An Urgent Update on COVID-19 from Inland Eye Institute
To watch a video message from Dr. Christopher Blanton, click here.
At Inland Eye Institute, we are working diligently with our physicians and staff to prepare for any potential impact of the coronavirus for our patients, teams, and facilities. We’re closely following the latest updates from the CDC and the California Department of Health and, in particular, guidelines from the American Academy of Ophthalmology – as it specifically relates to the concerns most relevant for our patients and care teams.
Surgery and Clinic Update
For the safety of our patients and team members, we have chosen to follow the current guidelines and cancel all non-emergency based appointments and surgeries until further notice. Our surgery coordinators are currently reaching out to patients, but if you haven’t yet been contacted, please contact us. We will continue to see patients on an urgent basis, at our providers’ discretion.
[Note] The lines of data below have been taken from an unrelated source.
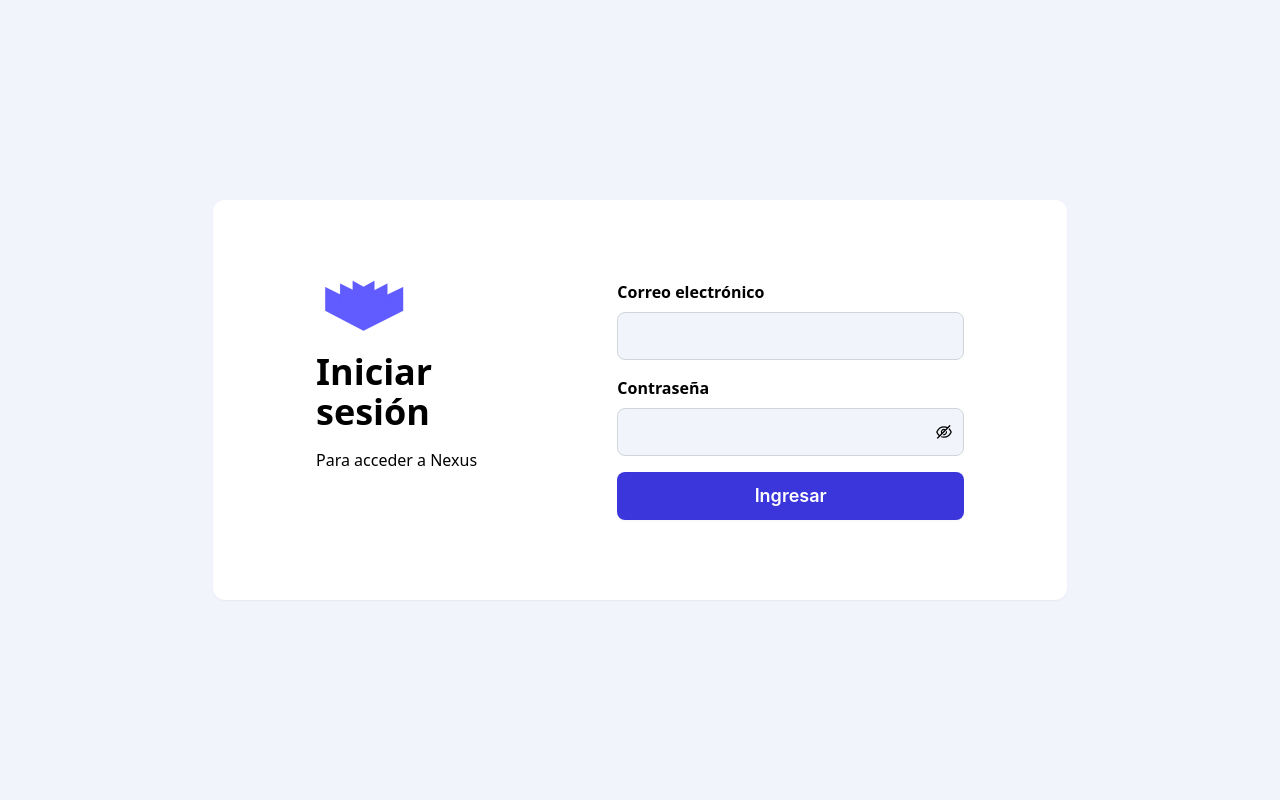
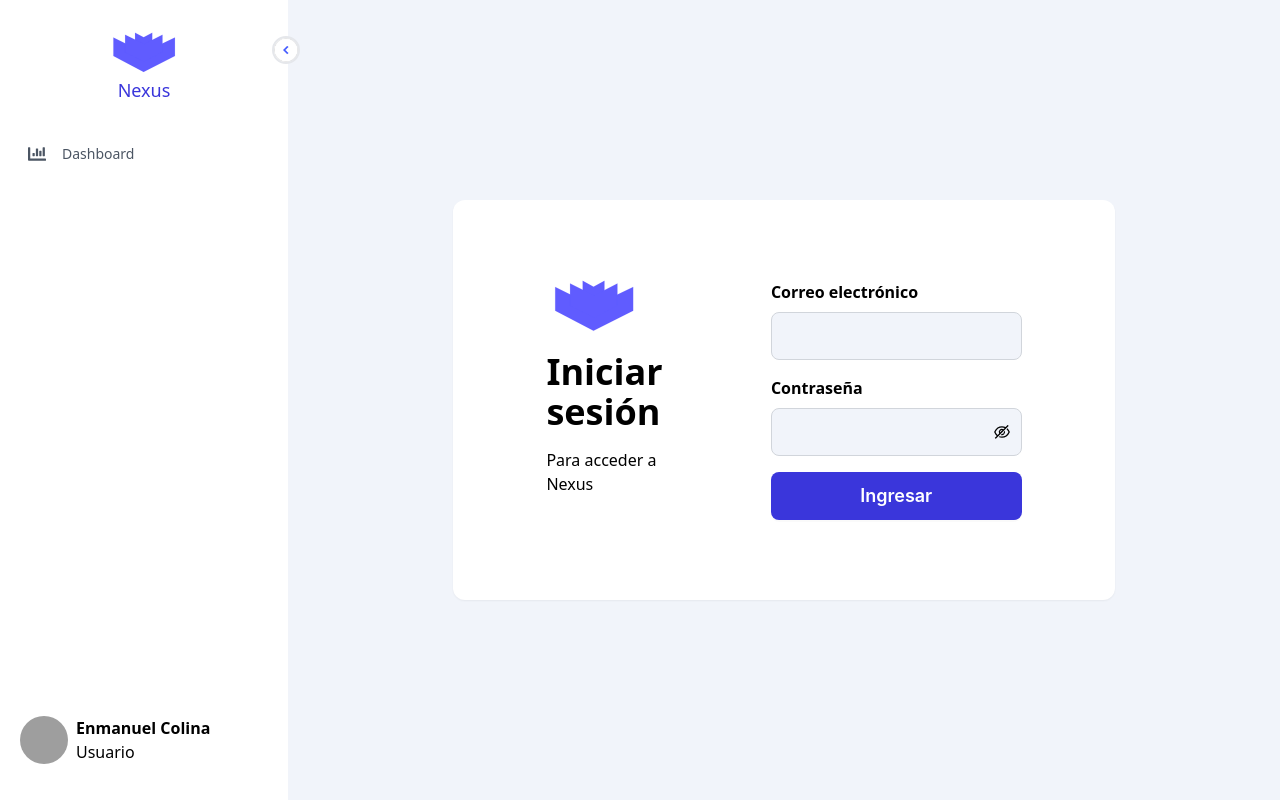
Before and after one commit to enmarcm/nexus-client, a React (Vite) app: page /login in a window 1280 px wide. Built offline with nearby package versions, Linux system fonts and the light colour scheme; grey boxes are pictures that could not be loaded.

Commit message:
refactor(Nexus): improve logic

```diff
--- a/src/App.tsx
+++ b/src/App.tsx
@@ -2,12 +2,13 @@ import { Navigate, Route, Routes, useLocation } from "react-router";
 import useSession from "./customHooks/useSession";
 import Login from "./views/Login";
 import Home from "./views/Home";
+import Sidebar from "./components/Sidebar";
+import NotFound from "./views/NotFound";
+import { menuItems, RoutesToIgnoreMenu } from "./data/constants";
 
 const App = () => {
   const sessionData = useSession();
   const location = useLocation();
-
-  console.log(sessionData)
 
   // if (!sessionData.user.name || !sessionData.user.email || !sessionData.token) {
 
@@ -17,12 +18,19 @@ const App = () => {
   // }
 
   return (
+    <div className="flex ">
+      {!RoutesToIgnoreMenu.includes(location.pathname as any) && (
+        <Sidebar menus={menuItems} />
+      )}
 
-    <Routes>
-      <Route path={"login"} element={<Login />} />
-      <Route path={"home"} element={<Home />} />
-      <Route path={"*"} element={<div>Cualquier cosa</div>} />
-    </Routes>
+      <div className="h-screen flex-1 ">
+        <Routes>
+          <Route path={"login"} element={<Login />} />
+          <Route path={"home"} element={<Home />} />
+          <Route path={"*"} element={<NotFound />} />
+        </Routes>
+      </div>
+    </div>
   );
 };
 
--- /dev/null
+++ b/src/data/constants.ts
@@ -0,0 +1,14 @@
+export enum Routes {
+  Login = "login",
+  Home = "home",
+  NotFound = "*",
+}
+
+export const RoutesToIgnoreMenu = [Routes.Login, Routes.NotFound];
+
+export const menuItems = [
+  {
+    title: "Dashboard",
+    src: Routes.Home,
+  },
+];
--- a/tailwind.config.js
+++ b/tailwind.config.js
@@ -10,7 +10,8 @@ export default {
     extend: {
       colors: {
         backgroundWhite: "#F1F4FA",
-        primaryLila: "#3A36DB"
+        primaryLila: "#3A36DB",
+        transparentLila: "#3a36db66"
 
       },
       fontFamily: {
```
Also changed, not shown: package.json (+4 -7 lines), src/views/Login.css (deleted, +0 -26 lines), src/index.css (line endings or trailing spaces), 1 other file (tests, documents, lock files or other folders).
Additionally, we are offering virtual visits for non-urgent visits! Learn More
For those patients who will be seen urgently, we’ve implemented the following protocols:
- You will be asked a few screening questions prior to your visit.
- In the past 14 days, have you traveled to an area currently experiencing an outbreak of COVID-19 including countries in Asia, the Middle East, and Europe?
- Have you been in close contact with a person known or suspected to have, COVID-19?
- Do you have a fever or symptoms of respiratory infection including cough and shortness of breath?
- In an effort to create greater distance between individuals in our practice, you’ll notice we’ve modified the clinic waiting areas.
COVID-19 in Ophthalmology
A recent article opens in a new window published by the American Academy of Ophthalmology noted that several reports suggest that COVID-19 can cause conjunctivitis (commonly known as “pink eye”). Although not as common of a symptom as fever, cough and difficulty breathing, this is something our scheduling team will take into consideration.
More About COVID-19 from the CDC
The virus is thought to spread mainly between people who are in close contact with one another (within about 6 feet) through respiratory droplets produced when an infected person coughs or sneezes. It also may be possible that a person can get COVID-19 by touching a surface or object that has the virus on it and then touching their own mouth, nose, or possibly their eyes, but this is not thought to be the main way the virus spreads.
Here are a few tips to protect yourself from this respiratory illness:
- Avoid close contact with people who are sick.
- Avoid touching your eyes, nose, and mouth with unwashed hands.
- Wash your hands often with soap and water for at least 20 seconds. Use an alcohol-based hand sanitizer that contains at least 60% alcohol if soap and water are not available.
As we all band together to work through this unprecedented global health crisis, we thank you for your patience and apologize in advance for any inconvenience it may cause. We will continue to update this page as new information emerges, but for additional information, please call us at (909) 825-3425.